Exercise instructions —
For the word "textsc", return each line of the data in which it occurs.

Supplied material —
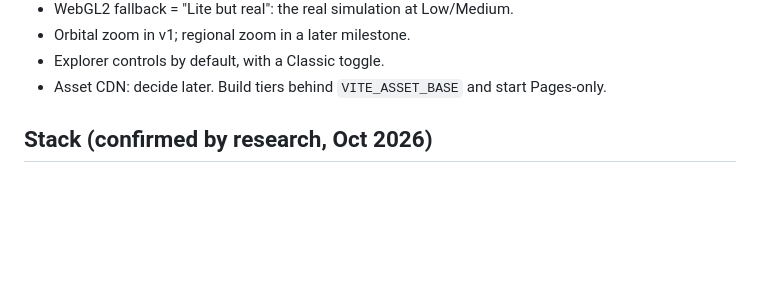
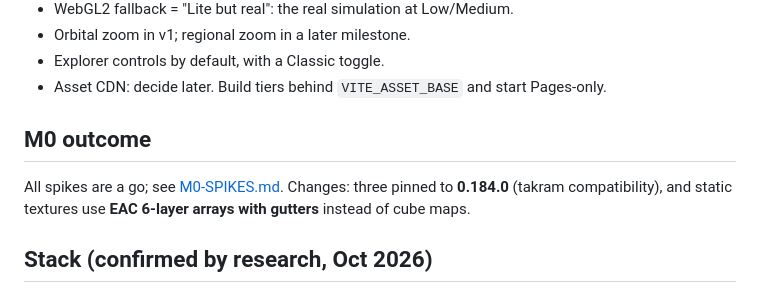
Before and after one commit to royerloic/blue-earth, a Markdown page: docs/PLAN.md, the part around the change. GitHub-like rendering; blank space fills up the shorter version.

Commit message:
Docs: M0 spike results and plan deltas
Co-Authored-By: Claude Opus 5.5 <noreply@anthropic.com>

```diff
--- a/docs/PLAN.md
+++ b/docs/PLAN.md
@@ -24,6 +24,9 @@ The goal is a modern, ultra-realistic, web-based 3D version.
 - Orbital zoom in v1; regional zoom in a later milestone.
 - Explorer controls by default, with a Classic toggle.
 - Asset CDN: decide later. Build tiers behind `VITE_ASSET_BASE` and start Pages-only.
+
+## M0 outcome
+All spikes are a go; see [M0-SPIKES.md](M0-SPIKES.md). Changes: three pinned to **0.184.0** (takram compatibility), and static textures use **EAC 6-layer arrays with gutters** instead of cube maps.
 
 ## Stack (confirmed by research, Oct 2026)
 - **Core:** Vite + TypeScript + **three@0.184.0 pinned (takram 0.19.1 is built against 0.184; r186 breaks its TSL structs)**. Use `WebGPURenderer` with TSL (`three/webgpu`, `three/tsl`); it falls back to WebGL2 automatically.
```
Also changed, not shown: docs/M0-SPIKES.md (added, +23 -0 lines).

==

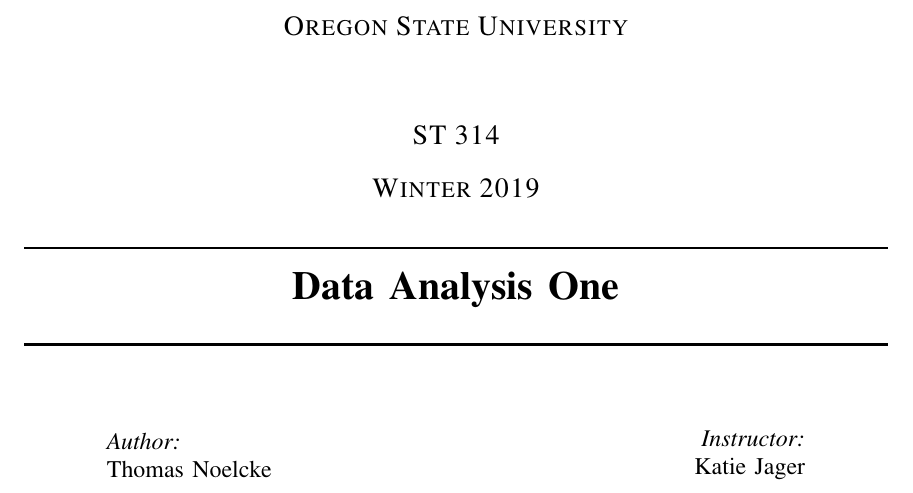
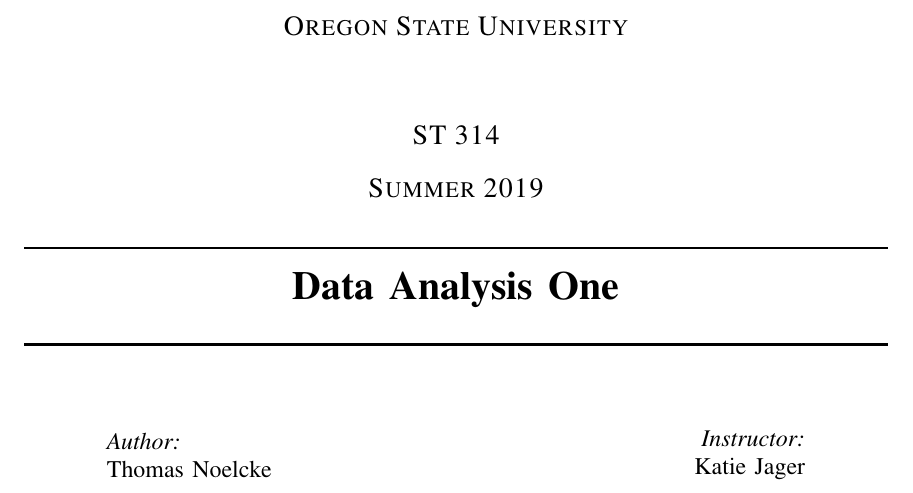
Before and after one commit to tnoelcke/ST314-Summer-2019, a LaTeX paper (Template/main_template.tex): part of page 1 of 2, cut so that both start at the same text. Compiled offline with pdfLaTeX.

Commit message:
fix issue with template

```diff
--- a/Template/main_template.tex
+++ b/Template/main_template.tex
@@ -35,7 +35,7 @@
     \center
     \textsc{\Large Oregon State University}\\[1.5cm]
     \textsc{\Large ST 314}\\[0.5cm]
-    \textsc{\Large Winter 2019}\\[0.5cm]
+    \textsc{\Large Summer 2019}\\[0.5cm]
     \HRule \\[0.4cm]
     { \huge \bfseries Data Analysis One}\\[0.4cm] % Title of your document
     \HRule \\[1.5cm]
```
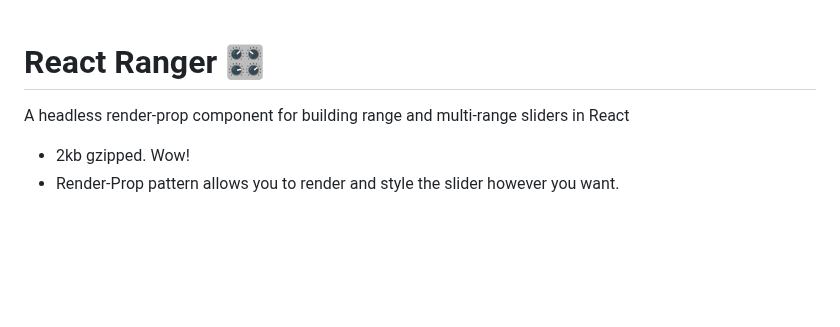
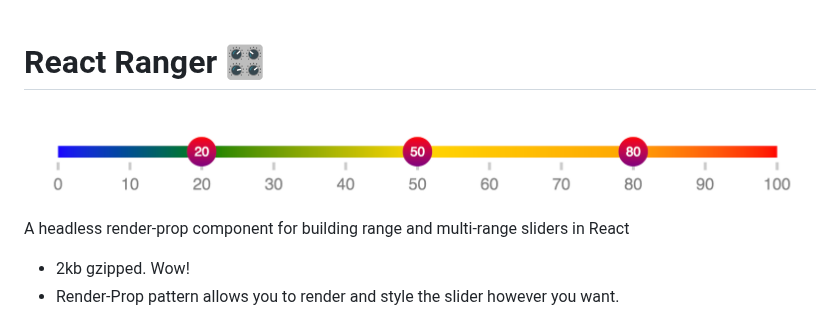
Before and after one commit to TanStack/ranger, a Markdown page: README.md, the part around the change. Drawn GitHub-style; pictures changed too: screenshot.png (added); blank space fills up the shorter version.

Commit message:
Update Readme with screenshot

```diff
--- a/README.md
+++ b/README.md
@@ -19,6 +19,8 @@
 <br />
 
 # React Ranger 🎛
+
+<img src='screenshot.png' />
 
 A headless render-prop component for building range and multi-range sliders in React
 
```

Response box —
     \textsc{\Large Oregon State University}\\[1.5cm]
     \textsc{\Large ST 314}\\[0.5cm]
-    \textsc{\Large Winter 2019}\\[0.5cm]
+    \textsc{\Large Summer 2019}\\[0.5cm]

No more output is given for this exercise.